Moments are brief, they arrive unannounced, and if you don’t pay attention they’ll be gone before you even notice them.
So also with this one, which occurred on February 21, a Friday, just before 7 pm,. In a time span of more or less what it takes to shake your head and wonder what just happened, a family of four deer had arrived, hurried past, and disappeared into the dark again. The time stamps of these photos go from 18:54:05 to 18:54:44, an entire little eternity which lasted all of 39 seconds.
Add to that the time it took for me to notice and identify the faint, barely visible shadows at the edge of the forest, and get my camera out of the bag (which I carry with me most of the time for just such occasions), set a high ISO to compensate for the low light, and start shooting, and we’re talking about just under a minute.
All photos © Bjørnar Andre Haveland

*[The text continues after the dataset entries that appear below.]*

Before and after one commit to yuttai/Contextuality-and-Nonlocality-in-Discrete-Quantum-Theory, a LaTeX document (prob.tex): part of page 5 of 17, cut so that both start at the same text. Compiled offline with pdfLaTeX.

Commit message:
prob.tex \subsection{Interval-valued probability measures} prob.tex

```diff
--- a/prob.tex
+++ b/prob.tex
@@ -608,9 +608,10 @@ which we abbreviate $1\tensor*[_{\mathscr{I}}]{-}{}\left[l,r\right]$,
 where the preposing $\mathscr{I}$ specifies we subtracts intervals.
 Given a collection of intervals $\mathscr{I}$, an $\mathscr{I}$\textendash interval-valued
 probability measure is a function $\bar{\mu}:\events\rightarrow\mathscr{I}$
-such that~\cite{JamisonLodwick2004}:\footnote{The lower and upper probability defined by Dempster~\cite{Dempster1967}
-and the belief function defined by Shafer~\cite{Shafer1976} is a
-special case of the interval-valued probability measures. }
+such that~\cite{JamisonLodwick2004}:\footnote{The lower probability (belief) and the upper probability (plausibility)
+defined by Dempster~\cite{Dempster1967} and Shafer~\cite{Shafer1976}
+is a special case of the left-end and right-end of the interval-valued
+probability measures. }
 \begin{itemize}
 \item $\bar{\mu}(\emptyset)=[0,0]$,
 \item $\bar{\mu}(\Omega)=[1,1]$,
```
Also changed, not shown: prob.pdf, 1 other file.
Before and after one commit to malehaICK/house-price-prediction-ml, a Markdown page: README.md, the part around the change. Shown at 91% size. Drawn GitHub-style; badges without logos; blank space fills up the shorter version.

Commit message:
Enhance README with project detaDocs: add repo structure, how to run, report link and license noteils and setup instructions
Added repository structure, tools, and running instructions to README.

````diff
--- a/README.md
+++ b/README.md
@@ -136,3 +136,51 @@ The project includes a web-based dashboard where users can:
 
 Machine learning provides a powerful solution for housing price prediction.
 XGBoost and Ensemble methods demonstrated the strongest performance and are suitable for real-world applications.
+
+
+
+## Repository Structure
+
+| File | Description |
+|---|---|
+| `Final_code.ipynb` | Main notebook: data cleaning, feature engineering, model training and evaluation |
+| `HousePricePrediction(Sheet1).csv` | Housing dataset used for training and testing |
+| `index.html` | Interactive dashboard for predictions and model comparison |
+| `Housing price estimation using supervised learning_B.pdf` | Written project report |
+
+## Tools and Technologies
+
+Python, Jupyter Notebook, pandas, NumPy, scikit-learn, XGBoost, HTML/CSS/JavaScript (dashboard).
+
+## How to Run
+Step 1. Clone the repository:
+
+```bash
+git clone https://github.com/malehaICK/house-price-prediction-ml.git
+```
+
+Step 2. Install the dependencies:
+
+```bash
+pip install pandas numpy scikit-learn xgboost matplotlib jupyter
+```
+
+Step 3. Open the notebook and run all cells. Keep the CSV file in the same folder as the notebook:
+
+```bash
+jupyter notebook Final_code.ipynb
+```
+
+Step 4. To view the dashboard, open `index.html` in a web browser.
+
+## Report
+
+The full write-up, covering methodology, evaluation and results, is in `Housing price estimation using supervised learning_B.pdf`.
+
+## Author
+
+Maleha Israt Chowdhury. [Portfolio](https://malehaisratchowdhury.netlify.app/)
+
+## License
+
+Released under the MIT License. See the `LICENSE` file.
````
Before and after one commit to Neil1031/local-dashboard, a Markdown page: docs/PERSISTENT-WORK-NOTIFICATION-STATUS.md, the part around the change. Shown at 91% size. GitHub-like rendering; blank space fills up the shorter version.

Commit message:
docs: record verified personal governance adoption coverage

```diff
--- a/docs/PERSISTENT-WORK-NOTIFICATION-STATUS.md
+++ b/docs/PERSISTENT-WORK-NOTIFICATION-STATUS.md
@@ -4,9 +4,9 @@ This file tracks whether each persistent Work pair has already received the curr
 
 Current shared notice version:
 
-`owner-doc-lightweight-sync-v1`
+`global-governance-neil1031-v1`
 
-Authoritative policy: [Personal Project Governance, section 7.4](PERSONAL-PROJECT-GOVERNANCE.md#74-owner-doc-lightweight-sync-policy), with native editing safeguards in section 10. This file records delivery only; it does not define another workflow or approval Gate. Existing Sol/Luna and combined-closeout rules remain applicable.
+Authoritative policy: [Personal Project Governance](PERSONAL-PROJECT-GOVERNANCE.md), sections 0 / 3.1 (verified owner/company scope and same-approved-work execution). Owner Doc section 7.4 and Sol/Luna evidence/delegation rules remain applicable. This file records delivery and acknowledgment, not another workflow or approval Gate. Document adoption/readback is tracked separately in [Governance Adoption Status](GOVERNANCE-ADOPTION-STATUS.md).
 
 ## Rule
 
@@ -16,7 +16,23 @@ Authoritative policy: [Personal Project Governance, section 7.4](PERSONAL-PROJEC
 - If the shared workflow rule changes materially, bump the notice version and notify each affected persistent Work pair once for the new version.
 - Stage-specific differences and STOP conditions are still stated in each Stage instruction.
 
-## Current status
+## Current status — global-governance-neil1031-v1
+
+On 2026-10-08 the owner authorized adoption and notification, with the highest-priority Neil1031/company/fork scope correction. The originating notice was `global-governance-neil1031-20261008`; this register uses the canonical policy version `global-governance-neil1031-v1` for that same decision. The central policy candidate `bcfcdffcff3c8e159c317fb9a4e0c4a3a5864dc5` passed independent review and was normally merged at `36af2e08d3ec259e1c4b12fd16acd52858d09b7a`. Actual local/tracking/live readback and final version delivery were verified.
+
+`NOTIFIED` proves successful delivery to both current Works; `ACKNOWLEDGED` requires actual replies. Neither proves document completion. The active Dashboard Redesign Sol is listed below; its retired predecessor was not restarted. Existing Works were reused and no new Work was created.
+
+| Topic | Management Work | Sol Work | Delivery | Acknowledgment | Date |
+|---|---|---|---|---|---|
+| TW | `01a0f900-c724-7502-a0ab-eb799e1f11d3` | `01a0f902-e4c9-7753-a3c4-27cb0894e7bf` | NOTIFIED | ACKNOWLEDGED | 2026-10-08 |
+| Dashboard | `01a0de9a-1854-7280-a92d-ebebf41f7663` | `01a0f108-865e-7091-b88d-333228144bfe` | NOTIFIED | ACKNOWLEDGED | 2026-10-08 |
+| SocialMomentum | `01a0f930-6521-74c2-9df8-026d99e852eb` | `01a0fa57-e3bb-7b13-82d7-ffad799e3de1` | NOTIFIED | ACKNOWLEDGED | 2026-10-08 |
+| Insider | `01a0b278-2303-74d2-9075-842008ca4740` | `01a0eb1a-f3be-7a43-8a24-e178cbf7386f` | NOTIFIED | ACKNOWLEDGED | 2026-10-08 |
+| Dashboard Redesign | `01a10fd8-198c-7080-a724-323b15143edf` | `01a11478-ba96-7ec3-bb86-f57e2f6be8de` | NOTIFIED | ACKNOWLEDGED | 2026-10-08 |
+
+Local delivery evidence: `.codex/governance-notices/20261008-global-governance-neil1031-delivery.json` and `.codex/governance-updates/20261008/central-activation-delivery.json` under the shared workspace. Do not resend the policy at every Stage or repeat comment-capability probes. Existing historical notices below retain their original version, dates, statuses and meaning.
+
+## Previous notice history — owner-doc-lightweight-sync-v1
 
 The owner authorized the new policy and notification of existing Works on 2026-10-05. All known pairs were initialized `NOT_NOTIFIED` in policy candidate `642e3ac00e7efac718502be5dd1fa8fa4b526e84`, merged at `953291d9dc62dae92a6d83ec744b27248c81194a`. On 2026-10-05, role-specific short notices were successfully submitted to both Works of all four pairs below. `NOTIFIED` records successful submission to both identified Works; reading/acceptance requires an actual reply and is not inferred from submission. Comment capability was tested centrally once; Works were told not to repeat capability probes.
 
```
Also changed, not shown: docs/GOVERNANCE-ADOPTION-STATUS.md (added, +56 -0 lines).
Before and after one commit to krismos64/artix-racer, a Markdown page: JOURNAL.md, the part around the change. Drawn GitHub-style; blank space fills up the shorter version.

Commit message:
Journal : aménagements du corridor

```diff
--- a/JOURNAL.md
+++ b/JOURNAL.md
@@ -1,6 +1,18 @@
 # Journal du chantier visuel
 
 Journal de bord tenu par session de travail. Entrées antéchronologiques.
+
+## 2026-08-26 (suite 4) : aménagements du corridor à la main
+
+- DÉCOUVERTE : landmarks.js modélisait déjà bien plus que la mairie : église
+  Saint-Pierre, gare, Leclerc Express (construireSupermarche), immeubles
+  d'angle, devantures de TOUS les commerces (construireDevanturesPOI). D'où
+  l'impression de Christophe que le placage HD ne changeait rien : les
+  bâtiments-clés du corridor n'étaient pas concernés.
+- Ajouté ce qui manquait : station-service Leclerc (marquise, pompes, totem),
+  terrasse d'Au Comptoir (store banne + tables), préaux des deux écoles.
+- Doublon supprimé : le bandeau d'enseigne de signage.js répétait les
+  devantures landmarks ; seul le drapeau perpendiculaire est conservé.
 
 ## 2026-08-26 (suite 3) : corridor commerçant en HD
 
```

Appearing by the power station, tentatively taking one step after another as they aim to cross the road at the hither side of the field, and continue to the forest on the other side. It was pretty dark, considerably darker than in the pictures, and shadows at that distance tend to lose themselves among other shadows.
At this point they hardly move, checking for signs of danger. Apparently a 6′4″ human with a Nikon for a nose, at 150 meters (164 yards) distant, does not make enough of a presence to disturb them.
First one is away! Presumably Papa Deer, making the first dash toward the halfway point at the side of the road. Second runner — I’m guessing Mama Deer — followed in the tracks of the first, mere seconds later, and the last two were hot on her heels, wasting no time.
Claiming right of way, and taking it, not at all deterred by the approaching cars. Fortunately the driver of this Volkswagen spotted them from a safe distance and slowed down to a soft halt less than five metres from the animals, who in turn wasted no time getting across.
Five metres, and I was at a hundred and fifty. I did feel a small sting of envy at the driver’s far superior vantage point, with the deer practically under his nose. I certainly hope he appreciated his luck.
Well over on the other side, it was like watching a flock of birds heading for the safety of the trees, and with neither fanfare nor ceremony, less than a minute after I first noticed them, they were gone.
Close-up of the hoof-prints where they crossed the road. This is just one of the things that I love about living in the countryside. You don’t get to see this happening in the city.
Camera: Nikon D7000, Lens: Nikkor DX 18–135mm 1:3.5–5.6G ED, ISO: 3600
Shutter: 1/200s, Aperture: 1:5.6, Focal length: 135mm (202mm equivalent)